If Hollywood is an indicator of our most common fantasies, modern Americans want to sleep with their therapists.
I am horrified that so many television shows and movies depict romantic relationships between therapists and clients as though they were perfectly normal!
The truth is, romance within a therapeutic relationship is as far from normal, acceptable, healthy, and sane as you can possibly get.
The relationship has been rationalized through a series of cutesy excuses: “Well, we only had a handful of therapy sessions … ” and, “Well, if we have a session where the previous client now becomes the therapist, it will all balance out! In no way, shape, or form is dating a current or previous therapist healthy, ethical, or socially acceptable.
In California, there is a legal clause that states that a personal relationship between a previous therapist and client may be pursued two years after the termination of services.
However, research tells us that the power imbalance remains strong, even after time has passed, and that romance in this situation is usually still emotionally damaging to the one who was the client.
Hormones, brain chemistry, and emotional issues often inadvertently conspire to lead us toward unhealthy romantic choices, which is why therapists are clearly instructed that “Professional Therapy Never Includes Sex” (this is the name of a pamphlet that every single therapist-in-training in California receives on several occasions).
Although specifics vary from state to state, 19 states have sexual exploitation laws forbidding therapists from engaging in sexual contact with clients.
Even though in the movie , Joseph Gordon-Levitt appears to find care, comfort, and I-don’t-know-what-else in the arms of his intern therapist (I don’t know because I walked out of the movie), your therapist is neither your caretaker nor your best friend.
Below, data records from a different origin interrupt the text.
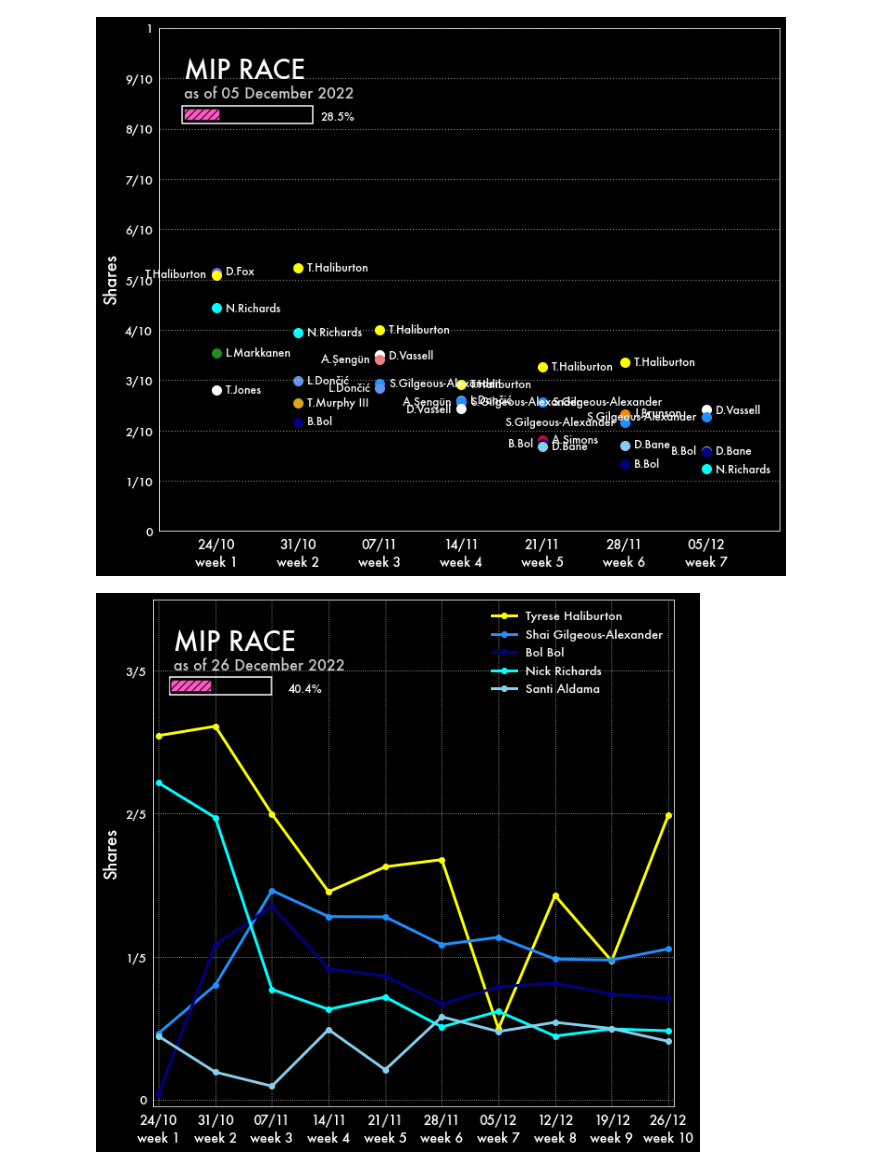
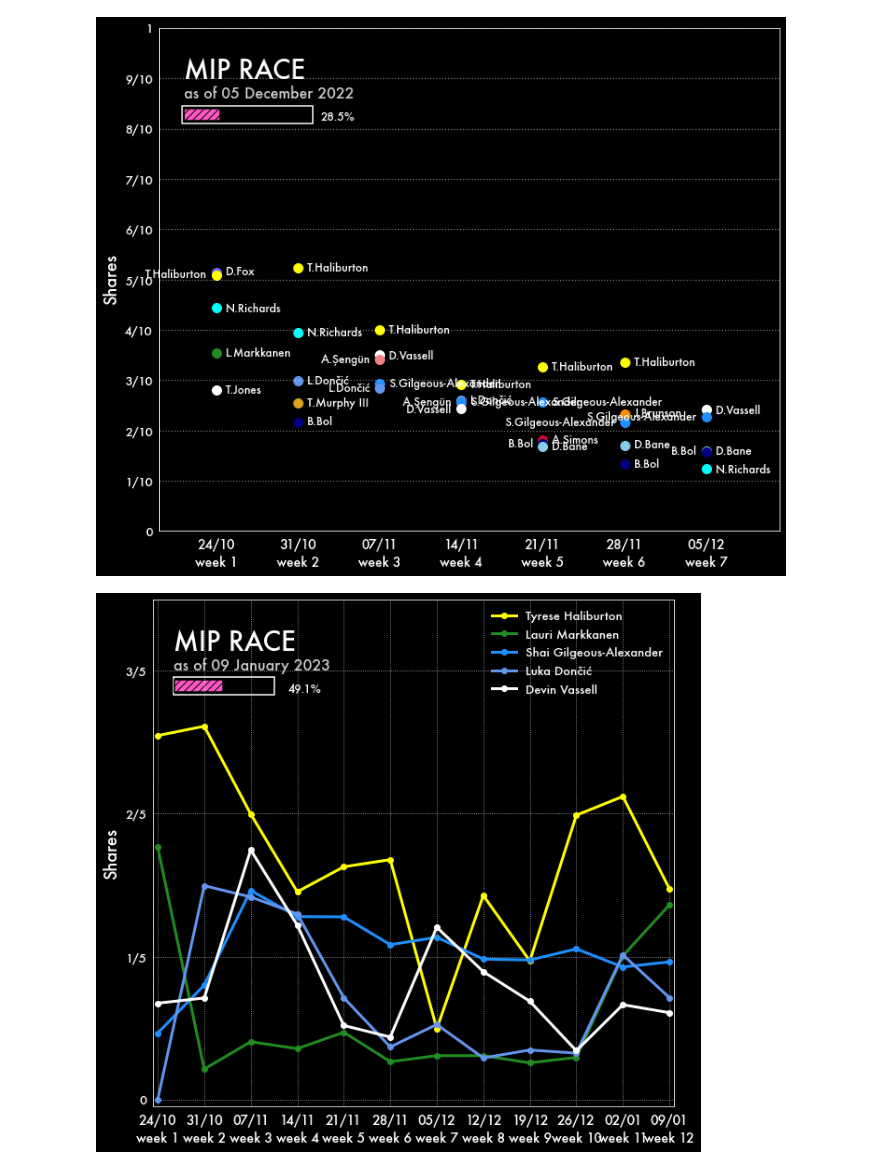
Before and after one commit to martinbog19/nba_ai_awards, a Jupyter notebook: Results/Plotting.ipynb, the cells around one changed output. Cells and saved outputs as stored; diff of their text form; code cells hidden in the pictures.

```diff
--- a/Results/Plotting.ipynb
+++ b/Results/Plotting.ipynb
@@ -13,7 +13,7 @@ print('MAKE SURE YOU CHANGE THE WEEK VARIABLE')
 # %% [output]
 MAKE SURE YOU CHANGE THE WEEK VARIABLE
 # %%
-week = 10 # CHANGE THIS
+week = 12 # CHANGE THIS
 date = datetime.now().strftime('%d %B %Y')
 time = datetime.now().strftime('%H:%M:%S')
 print(date + ' ; ' + time)
@@ -177,8 +177,8 @@ def player_race(award, week, xtraplayers = [], txtcol = 'white', facecol = 'blac
     plt.xlim([0.9, week + 0.1]) # Set figure limits
     plt.legend(loc = legloc, fontsize = 13, labelcolor = txtcol, facecolor = facecol, edgecolor = txtcol, ncol = ncols, framealpha = 0)
      # Create progress bar
-    rect_ = patches.Rectangle((0.0195 * fig_len + 1, 0 + 0.81*(ymax - 0)), week * 0.18, 0.035*(ymax - 0), facecolor = 'none', edgecolor = 'white', linewidth = 1.5)
-    prog = patches.Rectangle((0.021 * fig_len + 1, 0 + 0.815*(ymax - 0)), week * 0.178 * n/1230, 0.025*(ymax - 0), facecolor = '#ff58c4', edgecolor = 'black', linewidth = 1.5, hatch = '///')
+    rect_ = patches.Rectangle((0.0195 * fig_len + 1.1, 0 + 0.81*(ymax - 0)), week * 0.18, 0.035*(ymax - 0), facecolor = 'none', edgecolor = 'white', linewidth = 1.5)
+    prog = patches.Rectangle((0.021 * fig_len + 1.1, 0 + 0.815*(ymax - 0)), week * 0.178 * n/1230, 0.025*(ymax - 0), facecolor = '#ff58c4', edgecolor = 'black', linewidth = 1.5, hatch = '///')
     ax.add_patch(rect_)
     ax.add_patch(prog)
 
@@ -196,7 +196,7 @@ def player_race(award, week, xtraplayers = [], txtcol = 'white', facecol = 'blac
 
     plt.show()
 # %%
-player_race('mip', week = 10, legloc = 'best', ymax = 0.7, ncols = 1,
+player_race('mip', week = 12, legloc = 'best', ymax = 0.7, ncols = 1,
             save = True)
 # %% [output]
-[figure, old version]
+[figure, new version]
```
Also changed, not shown: parts of 2 cells of this notebook, 5 other files.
Your therapist can help you develop the skills you need to go out and make friends and find someone to help you through the difficulties of life.
But if your therapist tries to convince you that his or her role is to love and protect you, run away! And if he or she makes any sexually suggestive advances (verbal or physical), you know you are not working with an ethical therapist.
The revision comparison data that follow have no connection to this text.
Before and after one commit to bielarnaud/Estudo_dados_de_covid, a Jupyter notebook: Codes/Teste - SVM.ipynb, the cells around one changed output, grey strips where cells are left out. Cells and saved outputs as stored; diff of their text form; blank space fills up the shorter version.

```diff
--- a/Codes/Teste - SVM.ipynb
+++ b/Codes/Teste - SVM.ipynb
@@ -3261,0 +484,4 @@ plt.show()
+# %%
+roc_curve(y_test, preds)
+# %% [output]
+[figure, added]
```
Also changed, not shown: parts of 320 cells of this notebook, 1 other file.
Extensive worldwide research and anecdotal evidence dating back to the origins of formalized therapy indicate that romantic relationships between therapists and their clients, regardless of which role is the initiator, are criminally damaging to the client in the majority of situations.
The client is typically left with extreme emotional disruption, feelings of emptiness, isolation and guilt, and a tragically impaired ability to trust.
Certainly the therapeutic relationship is a unique situation wherein two human beings share space in a room while playing particular roles that ask them to maintain strict discipline of their human instincts, but to share the greatest level of openness and honesty imaginable.